● **RECORDS PROVIDED**:
__________

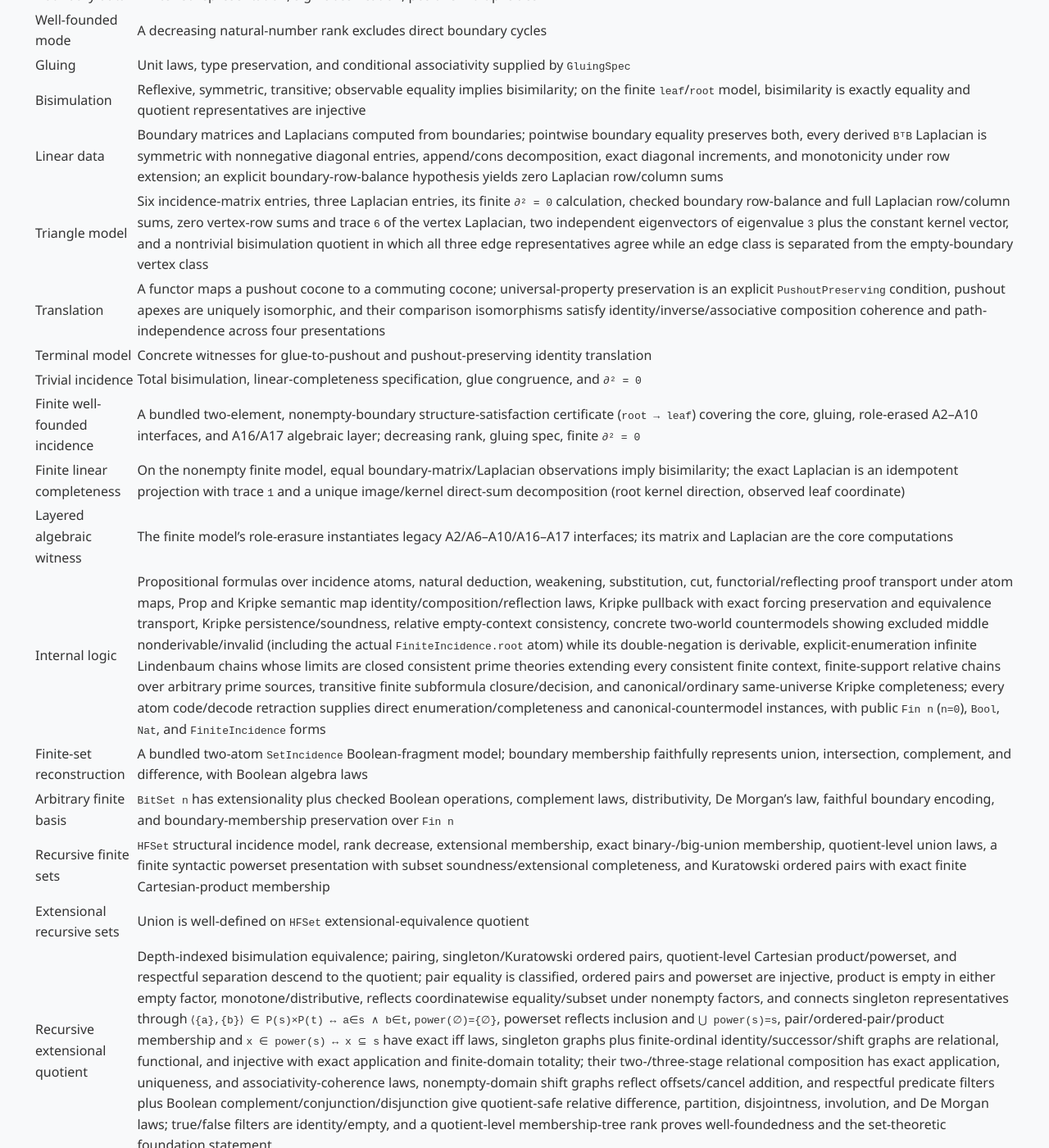
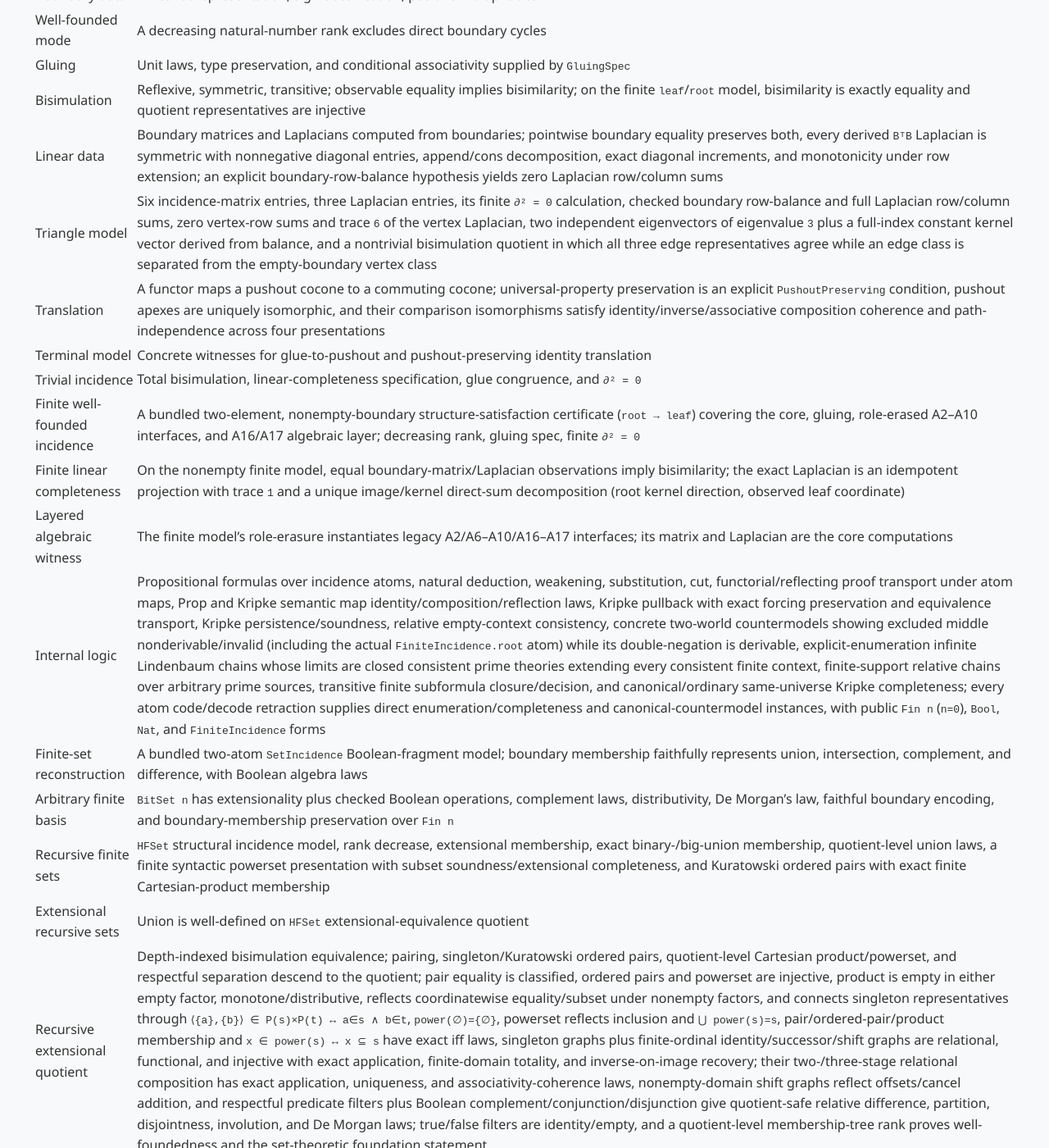
Before and after one commit to com-junkawasaki/inc, a Jekyll site: the page built from docs/verification.md, in a window 1280 px wide and 1400 px high, scrolled down 571 px. Shown: the whole window at 82% size. Built offline with Jekyll 4.4.1, drawn with Linux system fonts in a browser that asks for light colours; some of the changed text lies outside the part shown.

Commit message:
feat(inc): connect balanced kernels and shift inverses

```diff
--- a/docs/verification.md
+++ b/docs/verification.md
@@ -19,7 +19,7 @@ the triangle example.
 | Gluing | Unit laws, type preservation, and conditional associativity supplied by `GluingSpec` |
 | Bisimulation | Reflexive, symmetric, transitive; observable equality implies bisimilarity; on the finite `leaf`/`root` model, bisimilarity is exactly equality and quotient representatives are injective |
 | Linear data | Boundary matrices and Laplacians computed from boundaries; pointwise boundary equality preserves both, every derived `BᵀB` Laplacian is symmetric with nonnegative diagonal entries, append/cons decomposition, exact diagonal increments, and monotonicity under row extension; an explicit boundary-row-balance hypothesis yields zero Laplacian row/column sums |
-| Triangle model | Six incidence-matrix entries, three Laplacian entries, its finite `∂² = 0` calculation, checked boundary row-balance and full Laplacian row/column sums, zero vertex-row sums and trace `6` of the vertex Laplacian, two independent eigenvectors of eigenvalue `3` plus the constant kernel vector, and a nontrivial bisimulation quotient in which all three edge representatives agree while an edge class is separated from the empty-boundary vertex class |
+| Triangle model | Six incidence-matrix entries, three Laplacian entries, its finite `∂² = 0` calculation, checked boundary row-balance and full Laplacian row/column sums, zero vertex-row sums and trace `6` of the vertex Laplacian, two independent eigenvectors of eigenvalue `3` plus a full-index constant kernel vector derived from balance, and a nontrivial bisimulation quotient in which all three edge representatives agree while an edge class is separated from the empty-boundary vertex class |
 | Translation | A functor maps a pushout cocone to a commuting cocone; universal-property preservation is an explicit `PushoutPreserving` condition, pushout apexes are uniquely isomorphic, and their comparison isomorphisms satisfy identity/inverse/associative composition coherence and path-independence across four presentations |
 | Terminal model | Concrete witnesses for glue-to-pushout and pushout-preserving identity translation |
 | Trivial incidence | Total bisimulation, linear-completeness specification, glue congruence, and `∂² = 0` |
@@ -31,7 +31,7 @@ the triangle example.
 | Arbitrary finite basis | `BitSet n` has extensionality plus checked Boolean operations, complement laws, distributivity, De Morgan's law, faithful boundary encoding, and boundary-membership preservation over `Fin n` |
 | Recursive finite sets | `HFSet` structural incidence model, rank decrease, extensional membership, exact binary-/big-union membership, quotient-level union laws, a finite syntactic powerset presentation with subset soundness/extensional completeness, and Kuratowski ordered pairs with exact finite Cartesian-product membership |
 | Extensional recursive sets | Union is well-defined on `HFSet` extensional-equivalence quotient |
-| Recursive extensional quotient | Depth-indexed bisimulation equivalence; pairing, singleton/Kuratowski ordered pairs, quotient-level Cartesian product/powerset, and respectful separation descend to the quotient; pair equality is classified, ordered pairs and powerset are injective, product is empty in either empty factor, monotone/distributive, reflects coordinatewise equality/subset under nonempty factors, and connects singleton representatives through `⟨{a},{b}⟩ ∈ P(s)×P(t) ↔ a∈s ∧ b∈t`, `power(∅)={∅}`, powerset reflects inclusion and `⋃ power(s)=s`, pair/ordered-pair/product membership and `x ∈ power(s) ↔ x ⊆ s` have exact iff laws, singleton graphs plus finite-ordinal identity/successor/shift graphs are relational, functional, and injective with exact application and finite-domain totality; their two-/three-stage relational composition has exact application, uniqueness, and associativity-coherence laws, nonempty-domain shift graphs reflect offsets/cancel addition, and respectful predicate filters plus Boolean complement/conjunction/disjunction give quotient-safe relative difference, partition, disjointness, involution, and De Morgan laws; true/false filters are identity/empty, and a quotient-level membership-tree rank proves well-foundedness and the set-theoretic foundation statement |
+| Recursive extensional quotient | Depth-indexed bisimulation equivalence; pairing, singleton/Kuratowski ordered pairs, quotient-level Cartesian product/powerset, and respectful separation descend to the quotient; pair equality is classified, ordered pairs and powerset are injective, product is empty in either empty factor, monotone/distributive, reflects coordinatewise equality/subset under nonempty factors, and connects singleton representatives through `⟨{a},{b}⟩ ∈ P(s)×P(t) ↔ a∈s ∧ b∈t`, `power(∅)={∅}`, powerset reflects inclusion and `⋃ power(s)=s`, pair/ordered-pair/product membership and `x ∈ power(s) ↔ x ⊆ s` have exact iff laws, singleton graphs plus finite-ordinal identity/successor/shift graphs are relational, functional, and injective with exact application, finite-domain totality, and inverse-on-image recovery; their two-/three-stage relational composition has exact application, uniqueness, and associativity-coherence laws, nonempty-domain shift graphs reflect offsets/cancel addition, and respectful predicate filters plus Boolean complement/conjunction/disjunction give quotient-safe relative difference, partition, disjointness, involution, and De Morgan laws; true/false filters are identity/empty, and a quotient-level membership-tree rank proves well-foundedness and the set-theoretic foundation statement |
 | Quotient union algebra | Exact pair/binary-/big-union membership; binary union is an idempotent least upper bound, `⋃{s,t}=s∪t`, and big union preserves empty/distributes over binary union |
 | Finite set-fragment model | A bundled HF recursive-quotient witness for empty, exact pairing/product, product zero/monotonicity/distribution and singleton-powerset bridge, powerset with `⋃P(s)=s`, respectful separation, exact big union, extensionality, and foundation |
 | Natural-number reconstruction | Injective von Neumann naturals in the recursive quotient, with rank `n`, exact membership `m ∈ n ↔ m < n`, internal inclusion/proper inclusion exactly `m ≤ n`/`m < n`, equality/trichotomy, successor `n + 1 = n ∪ {n}`, `⋃(n+1)=n`, and binary union `max(m,n)` with associative/commutative/idempotent laws |
```
Also changed, not shown: README.md, 2 other files.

__________

● **REQUIREMENT**: Only the pictures stay behind; everything else in the data above is to be retyped exactly.

● **PROBLEM SOLUTION**:
Before and after one commit to com-junkawasaki/inc, a Jekyll site: the page built from docs/verification.md, in a window 1280 px wide and 1400 px high, scrolled down 571 px. Shown: the whole window at 82% size. Built offline with Jekyll 4.4.1, drawn with Linux system fonts in a browser that asks for light colours; some of the changed text lies outside the part shown.

Commit message:
feat(inc): connect balanced kernels and shift inverses

```diff
--- a/docs/verification.md
+++ b/docs/verification.md
@@ -19,7 +19,7 @@ the triangle example.
 | Gluing | Unit laws, type preservation, and conditional associativity supplied by `GluingSpec` |
 | Bisimulation | Reflexive, symmetric, transitive; observable equality implies bisimilarity; on the finite `leaf`/`root` model, bisimilarity is exactly equality and quotient representatives are injective |
 | Linear data | Boundary matrices and Laplacians computed from boundaries; pointwise boundary equality preserves both, every derived `BᵀB` Laplacian is symmetric with nonnegative diagonal entries, append/cons decomposition, exact diagonal increments, and monotonicity under row extension; an explicit boundary-row-balance hypothesis yields zero Laplacian row/column sums |
-| Triangle model | Six incidence-matrix entries, three Laplacian entries, its finite `∂² = 0` calculation, checked boundary row-balance and full Laplacian row/column sums, zero vertex-row sums and trace `6` of the vertex Laplacian, two independent eigenvectors of eigenvalue `3` plus the constant kernel vector, and a nontrivial bisimulation quotient in which all three edge representatives agree while an edge class is separated from the empty-boundary vertex class |
+| Triangle model | Six incidence-matrix entries, three Laplacian entries, its finite `∂² = 0` calculation, checked boundary row-balance and full Laplacian row/column sums, zero vertex-row sums and trace `6` of the vertex Laplacian, two independent eigenvectors of eigenvalue `3` plus a full-index constant kernel vector derived from balance, and a nontrivial bisimulation quotient in which all three edge representatives agree while an edge class is separated from the empty-boundary vertex class |
 | Translation | A functor maps a pushout cocone to a commuting cocone; universal-property preservation is an explicit `PushoutPreserving` condition, pushout apexes are uniquely isomorphic, and their comparison isomorphisms satisfy identity/inverse/associative composition coherence and path-independence across four presentations |
 | Terminal model | Concrete witnesses for glue-to-pushout and pushout-preserving identity translation |
 | Trivial incidence | Total bisimulation, linear-completeness specification, glue congruence, and `∂² = 0` |
@@ -31,7 +31,7 @@ the triangle example.
 | Arbitrary finite basis | `BitSet n` has extensionality plus checked Boolean operations, complement laws, distributivity, De Morgan's law, faithful boundary encoding, and boundary-membership preservation over `Fin n` |
 | Recursive finite sets | `HFSet` structural incidence model, rank decrease, extensional membership, exact binary-/big-union membership, quotient-level union laws, a finite syntactic powerset presentation with subset soundness/extensional completeness, and Kuratowski ordered pairs with exact finite Cartesian-product membership |
 | Extensional recursive sets | Union is well-defined on `HFSet` extensional-equivalence quotient |
-| Recursive extensional quotient | Depth-indexed bisimulation equivalence; pairing, singleton/Kuratowski ordered pairs, quotient-level Cartesian product/powerset, and respectful separation descend to the quotient; pair equality is classified, ordered pairs and powerset are injective, product is empty in either empty factor, monotone/distributive, reflects coordinatewise equality/subset under nonempty factors, and connects singleton representatives through `⟨{a},{b}⟩ ∈ P(s)×P(t) ↔ a∈s ∧ b∈t`, `power(∅)={∅}`, powerset reflects inclusion and `⋃ power(s)=s`, pair/ordered-pair/product membership and `x ∈ power(s) ↔ x ⊆ s` have exact iff laws, singleton graphs plus finite-ordinal identity/successor/shift graphs are relational, functional, and injective with exact application and finite-domain totality; their two-/three-stage relational composition has exact application, uniqueness, and associativity-coherence laws, nonempty-domain shift graphs reflect offsets/cancel addition, and respectful predicate filters plus Boolean complement/conjunction/disjunction give quotient-safe relative difference, partition, disjointness, involution, and De Morgan laws; true/false filters are identity/empty, and a quotient-level membership-tree rank proves well-foundedness and the set-theoretic foundation statement |
+| Recursive extensional quotient | Depth-indexed bisimulation equivalence; pairing, singleton/Kuratowski ordered pairs, quotient-level Cartesian product/powerset, and respectful separation descend to the quotient; pair equality is classified, ordered pairs and powerset are injective, product is empty in either empty factor, monotone/distributive, reflects coordinatewise equality/subset under nonempty factors, and connects singleton representatives through `⟨{a},{b}⟩ ∈ P(s)×P(t) ↔ a∈s ∧ b∈t`, `power(∅)={∅}`, powerset reflects inclusion and `⋃ power(s)=s`, pair/ordered-pair/product membership and `x ∈ power(s) ↔ x ⊆ s` have exact iff laws, singleton graphs plus finite-ordinal identity/successor/shift graphs are relational, functional, and injective with exact application, finite-domain totality, and inverse-on-image recovery; their two-/three-stage relational composition has exact application, uniqueness, and associativity-coherence laws, nonempty-domain shift graphs reflect offsets/cancel addition, and respectful predicate filters plus Boolean complement/conjunction/disjunction give quotient-safe relative difference, partition, disjointness, involution, and De Morgan laws; true/false filters are identity/empty, and a quotient-level membership-tree rank proves well-foundedness and the set-theoretic foundation statement |
 | Quotient union algebra | Exact pair/binary-/big-union membership; binary union is an idempotent least upper bound, `⋃{s,t}=s∪t`, and big union preserves empty/distributes over binary union |
 | Finite set-fragment model | A bundled HF recursive-quotient witness for empty, exact pairing/product, product zero/monotonicity/distribution and singleton-powerset bridge, powerset with `⋃P(s)=s`, respectful separation, exact big union, extensionality, and foundation |
 | Natural-number reconstruction | Injective von Neumann naturals in the recursive quotient, with rank `n`, exact membership `m ∈ n ↔ m < n`, internal inclusion/proper inclusion exactly `m ≤ n`/`m < n`, equality/trichotomy, successor `n + 1 = n ∪ {n}`, `⋃(n+1)=n`, and binary union `max(m,n)` with associative/commutative/idempotent laws |
```
Also changed, not shown: README.md, 2 other files.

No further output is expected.